* Requirement: Repeat all the records exactly, omitting pictures.

Supplied records Block Start

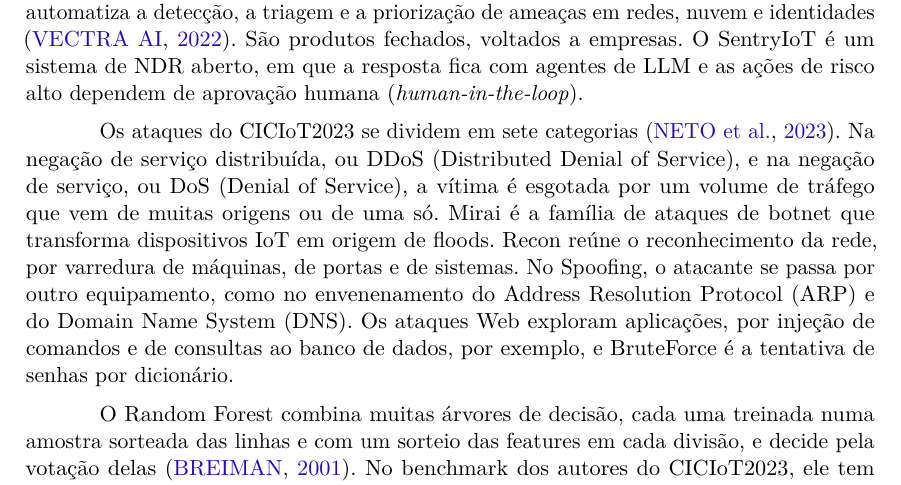
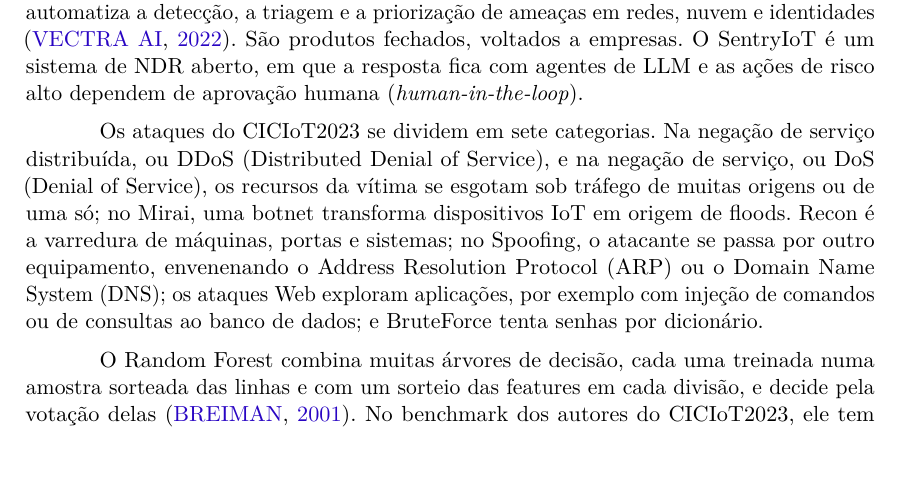
Before and after one commit to stermiix/SentryIoT, a LaTeX thesis (artigo/latex/artigo.tex, which reads artigo/latex/secoes/2-referencial.tex): part of page 3 of 24, cut so that both start at the same text. Compiled offline with pdfLaTeX.

Commit message:
Referencial 2.1: as sete categorias de ataque enxutas, sem nova citação de Neto et al.
O parágrafo fica na 2.1, onde DDoS, DoS, ARP e DNS são definidos pela primeira vez. Neto et al. passa
a 3 citações no artigo. Aprovado pelo usuário no chat.

```diff
--- a/artigo/latex/secoes/2-referencial.tex
+++ b/artigo/latex/secoes/2-referencial.tex
@@ -11,7 +11,7 @@ Um sistema de detecção de intrusão, ou IDS (Intrusion Detection System), moni
 
 As plataformas comerciais de detecção e resposta de rede, ou NDR (Network Detection and Response), juntam a detecção por aprendizado de máquina a uma resposta automática. A Darktrace aprende o comportamento normal de cada entidade da rede e examina os desvios, em vez de aplicar regras fixas \cite{darktrace2024}; a Vectra AI automatiza a detecção, a triagem e a priorização de ameaças em redes, nuvem e identidades \cite{vectra2022}. São produtos fechados, voltados a empresas. O SentryIoT é um sistema de NDR aberto, em que a resposta fica com agentes de LLM e as ações de risco alto dependem de aprovação humana (\textit{human-in-the-loop}).
 
-Os ataques do CICIoT2023 se dividem em sete categorias \cite{neto2023}. Na negação de serviço distribuída, ou DDoS (Distributed Denial of Service), e na negação de serviço, ou DoS (Denial of Service), a vítima é esgotada por um volume de tráfego que vem de muitas origens ou de uma só. Mirai é a família de ataques de botnet que transforma dispositivos IoT em origem de floods. Recon reúne o reconhecimento da rede, por varredura de máquinas, de portas e de sistemas. No Spoofing, o atacante se passa por outro equipamento, como no envenenamento do Address Resolution Protocol (ARP) e do Domain Name System (DNS). Os ataques Web exploram aplicações, por injeção de comandos e de consultas ao banco de dados, por exemplo, e BruteForce é a tentativa de senhas por dicionário.
+Os ataques do CICIoT2023 se dividem em sete categorias. Na negação de serviço distribuída, ou DDoS (Distributed Denial of Service), e na negação de serviço, ou DoS (Denial of Service), os recursos da vítima se esgotam sob tráfego de muitas origens ou de uma só; no Mirai, uma botnet transforma dispositivos IoT em origem de floods. Recon é a varredura de máquinas, portas e sistemas; no Spoofing, o atacante se passa por outro equipamento, envenenando o Address Resolution Protocol (ARP) ou o Domain Name System (DNS); os ataques Web exploram aplicações, por exemplo com injeção de comandos ou de consultas ao banco de dados; e BruteForce tenta senhas por dicionário.
 
 O Random Forest combina muitas árvores de decisão, cada uma treinada numa amostra sorteada das linhas e com um sorteio das features em cada divisão, e decide pela votação delas \cite{breiman2001}. No benchmark dos autores do CICIoT2023, ele tem o maior F1 entre os cinco modelos avaliados, em 2, em 8 e em 34 classes, à frente da regressão logística, do perceptron, do AdaBoost e de uma rede neural profunda \cite{neto2023}, e \citeonline{domenech2025} também o usam ao comparar o CICIoT2023 com o CICIoMT2024. Além do desempenho no próprio dataset, duas propriedades o fazem servir ao SentryIoT: ele classifica uma janela em milissegundos, sem placa de vídeo, o que permite julgar cada janela no próprio gateway; e a importância de cada feature sai do treino, o que permite entregar aos agentes, com cada incidente, as features de maior peso no modelo. Por isso o sistema o adota (seção~\ref{sec:treino}).
 
```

Supplied records Block End

* Answer to the exercise:
Before and after one commit to stermiix/SentryIoT, a LaTeX thesis (artigo/latex/artigo.tex, which reads artigo/latex/secoes/2-referencial.tex): part of page 3 of 24, cut so that both start at the same text. Compiled offline with pdfLaTeX.

Commit message:
Referencial 2.1: as sete categorias de ataque enxutas, sem nova citação de Neto et al.
O parágrafo fica na 2.1, onde DDoS, DoS, ARP e DNS são definidos pela primeira vez. Neto et al. passa
a 3 citações no artigo. Aprovado pelo usuário no chat.

```diff
--- a/artigo/latex/secoes/2-referencial.tex
+++ b/artigo/latex/secoes/2-referencial.tex
@@ -11,7 +11,7 @@ Um sistema de detecção de intrusão, ou IDS (Intrusion Detection System), moni
 
 As plataformas comerciais de detecção e resposta de rede, ou NDR (Network Detection and Response), juntam a detecção por aprendizado de máquina a uma resposta automática. A Darktrace aprende o comportamento normal de cada entidade da rede e examina os desvios, em vez de aplicar regras fixas \cite{darktrace2024}; a Vectra AI automatiza a detecção, a triagem e a priorização de ameaças em redes, nuvem e identidades \cite{vectra2022}. São produtos fechados, voltados a empresas. O SentryIoT é um sistema de NDR aberto, em que a resposta fica com agentes de LLM e as ações de risco alto dependem de aprovação humana (\textit{human-in-the-loop}).
 
-Os ataques do CICIoT2023 se dividem em sete categorias \cite{neto2023}. Na negação de serviço distribuída, ou DDoS (Distributed Denial of Service), e na negação de serviço, ou DoS (Denial of Service), a vítima é esgotada por um volume de tráfego que vem de muitas origens ou de uma só. Mirai é a família de ataques de botnet que transforma dispositivos IoT em origem de floods. Recon reúne o reconhecimento da rede, por varredura de máquinas, de portas e de sistemas. No Spoofing, o atacante se passa por outro equipamento, como no envenenamento do Address Resolution Protocol (ARP) e do Domain Name System (DNS). Os ataques Web exploram aplicações, por injeção de comandos e de consultas ao banco de dados, por exemplo, e BruteForce é a tentativa de senhas por dicionário.
+Os ataques do CICIoT2023 se dividem em sete categorias. Na negação de serviço distribuída, ou DDoS (Distributed Denial of Service), e na negação de serviço, ou DoS (Denial of Service), os recursos da vítima se esgotam sob tráfego de muitas origens ou de uma só; no Mirai, uma botnet transforma dispositivos IoT em origem de floods. Recon é a varredura de máquinas, portas e sistemas; no Spoofing, o atacante se passa por outro equipamento, envenenando o Address Resolution Protocol (ARP) ou o Domain Name System (DNS); os ataques Web exploram aplicações, por exemplo com injeção de comandos ou de consultas ao banco de dados; e BruteForce tenta senhas por dicionário.
 
 O Random Forest combina muitas árvores de decisão, cada uma treinada numa amostra sorteada das linhas e com um sorteio das features em cada divisão, e decide pela votação delas \cite{breiman2001}. No benchmark dos autores do CICIoT2023, ele tem o maior F1 entre os cinco modelos avaliados, em 2, em 8 e em 34 classes, à frente da regressão logística, do perceptron, do AdaBoost e de uma rede neural profunda \cite{neto2023}, e \citeonline{domenech2025} também o usam ao comparar o CICIoT2023 com o CICIoMT2024. Além do desempenho no próprio dataset, duas propriedades o fazem servir ao SentryIoT: ele classifica uma janela em milissegundos, sem placa de vídeo, o que permite julgar cada janela no próprio gateway; e a importância de cada feature sai do treino, o que permite entregar aos agentes, com cada incidente, as features de maior peso no modelo. Por isso o sistema o adota (seção~\ref{sec:treino}).
 
```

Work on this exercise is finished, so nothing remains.